“Considering the journal’s contents, you can understand why I wanted it back.”
“How long have you had visions?”
His matter-of-fact question flustered me. “I don’t . . . I’m not . . . how can you talk about this so—so calmly?”
“I had a cousin who could read the future in coffee grinds. My grandmother could predict hurricanes a month in advance.”
It seemed like everyone in Louisiana had known somebody with “the sight.”
“I’m not discussing this with you.”
“No matter. Your mother explained some things to me.”
Had she told him that my grandmother was a Tarot card fanatic who thought I would be the world’s salvation? Bang-up job I’m doing, Gran! “What exactly did Mom explain?”
“That you’re s’posed to be sweet and charming and funny.” He pinned me with a look. “I doan see it.”
“You need to leave Haven. Now.” What if he saw the contents of the barn? “You’re not welcome here.”
He smirked. “Karen disagrees.”
“I doubt she’ll welcome you if I tell her you undressed me.”
“Maybe she’ll only partially welcome me.”
“So now it’s time for you and me to talk, Evangeline. I didn’t only come here to barter. Came here to warn you.”
“There’s a wave of men coming down this way in a day or two. An army. Three thousand strong.”

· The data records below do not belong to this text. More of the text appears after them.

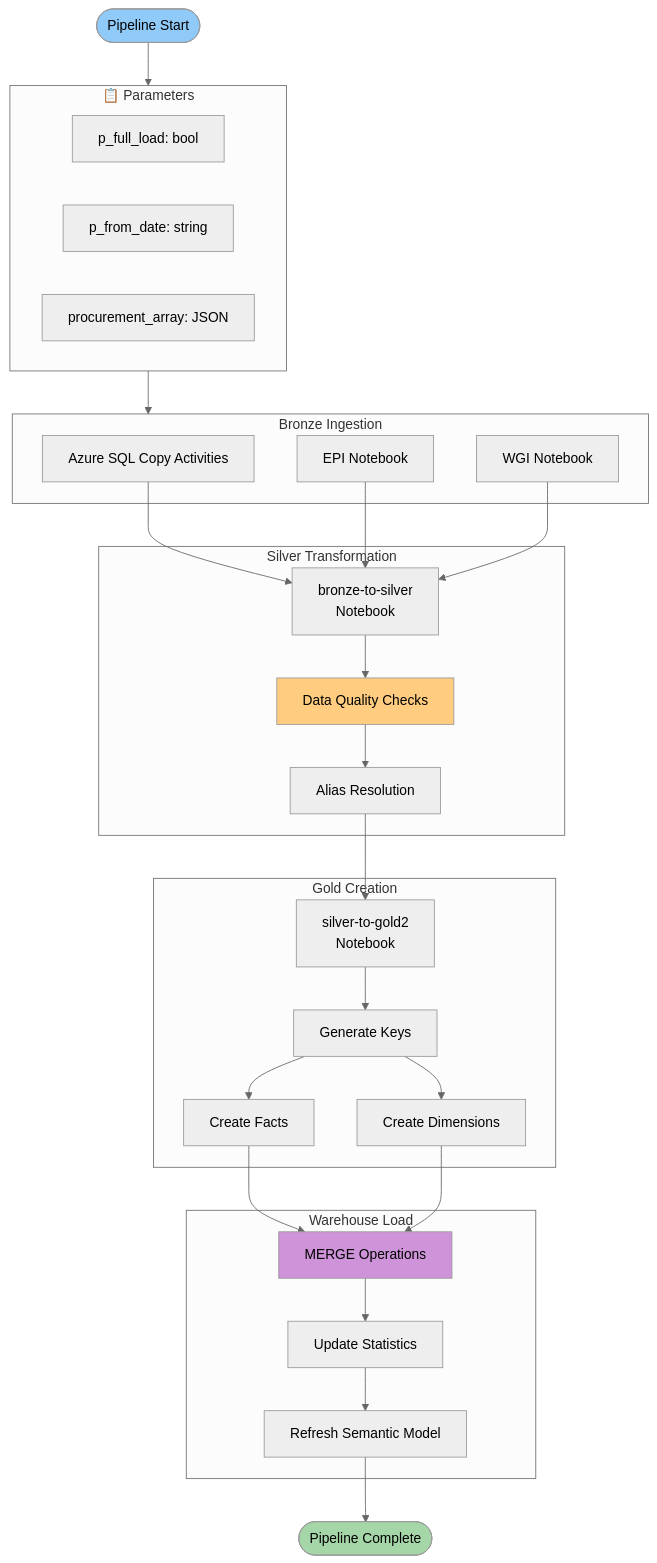
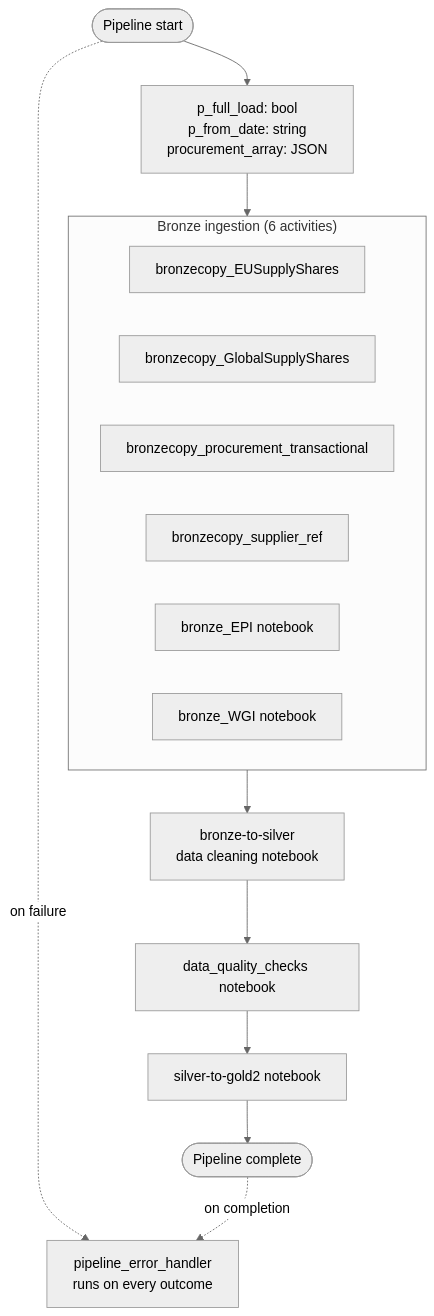
One commit to erikemilsson/OEMMatInsightBI changed the second of 4 diagrams in docs/architecture/data-flow-diagram.md. Above: the diagram before and after it, drawn with Mermaid (neutral theme). The commit also changed other lines of this file and 4 other files, not shown here.

````diff
--- a/docs/architecture/data-flow-diagram.md
+++ b/docs/architecture/data-flow-diagram.md
@@ -92,59 +85,25 @@
 ```mermaid
 flowchart TB
-    Start([Pipeline Start])
+    Start([Pipeline start])
+    Params[p_full_load: bool<br/>p_from_date: string<br/>procurement_array: JSON]
 
-    subgraph Params["📋 Parameters"]
-        P1[p_full_load: bool]
-        P2[p_from_date: string]
-        P3[procurement_array: JSON]
+    subgraph Bronze["Bronze ingestion (6 activities)"]
+        BC1[bronzecopy_EUSupplyShares]
+        BC2[bronzecopy_GlobalSupplyShares]
+        BC3[bronzecopy_procurement_transactional]
+        BC4[bronzecopy_supplier_ref]
+        BE[bronze_EPI notebook]
+        BW[bronze_WGI notebook]
     end
 
-    subgraph Bronze["Bronze Ingestion"]
-        B1[Azure SQL Copy Activities]
-        B2[EPI Notebook]
-        B3[WGI Notebook]
-    end
+    BS[bronze-to-silver<br/>data cleaning notebook]
+    DQ[data_quality_checks notebook]
+    SG[silver-to-gold2 notebook]
+    EH[pipeline_error_handler<br/>runs on every outcome]
+    End([Pipeline complete])
 
-    subgraph Silver["Silver Transformation"]
-        S1[bronze-to-silver<br/>Notebook]
-        S2[Data Quality Checks]
-        S3[Alias Resolution]
-    end
-
-    subgraph Gold["Gold Creation"]
-        G1[silver-to-gold2<br/>Notebook]
-        G2[Generate Keys]
-        G3[Create Facts]
-        G4[Create Dimensions]
-    end
-
-    subgraph Load["Warehouse Load"]
-        L1[MERGE Operations]
-        L2[Update Statistics]
-        L3[Refresh Semantic Model]
-    end
-
-    End([Pipeline Complete])
-
-    Start --> Params
-    Params --> Bronze
-    B1 --> S1
-    B2 --> S1
-    B3 --> S1
-    S1 --> S2
-    S2 --> S3
-    S3 --> G1
-    G1 --> G2
-    G2 --> G3
-    G2 --> G4
-    G3 --> L1
-    G4 --> L1
-    L1 --> L2
-    L2 --> L3
-    L3 --> End
-
-    style Start fill:#90caf9
-    style End fill:#a5d6a7
-    style S2 fill:#ffcc80
-    style L1 fill:#ce93d8
+    Start --> Params --> Bronze
+    Bronze --> BS --> DQ --> SG --> End
+    Start -.on failure.-> EH
+    End -.on completion.-> EH
 ```
````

“So? That’s great news.” Then my heart leapt. “They must have medics!”
“I see the wheels turning, but it woan work out like you’re thinking. Not with the Army of the Southeast.”
“How do you know?”
“I was in the Louisiana militia.”
“So let me see if I’ve got this straight. You joined the militia. There’s still got to be action out there. Yet you’re here. Doesn’t that make you a deserter?”
He nodded without shame. “When my unit got taken over by that big ole army, we found ourselves with a new general and a new objective.”
In a toneless voice, he said, “The involuntary enlistment of women.”
“I don’t understand. To train as soldiers . . .” I trailed off at his expression. His eyes had a wary look to them, belying his tough-guy act. What could affect such a hardened boy like this?
The unthinkable dawned on me just as he murmured, “Not soldiers.”
“I see.” What all had Jackson witnessed out there on the road?
“There’s no one to free them, to fight back. That army keeps absorbing any military unit it comes across, taking control of them. Texas must be next in their path. Nobody knows why they’re marching there, but I figure if anyone can stop these men, it’ll be Texans. I’m on my way to warn the militia there.” Then he frowned. “You ain’t seen any of this in your visions?”
“Stop talking about them like . . . like . . .”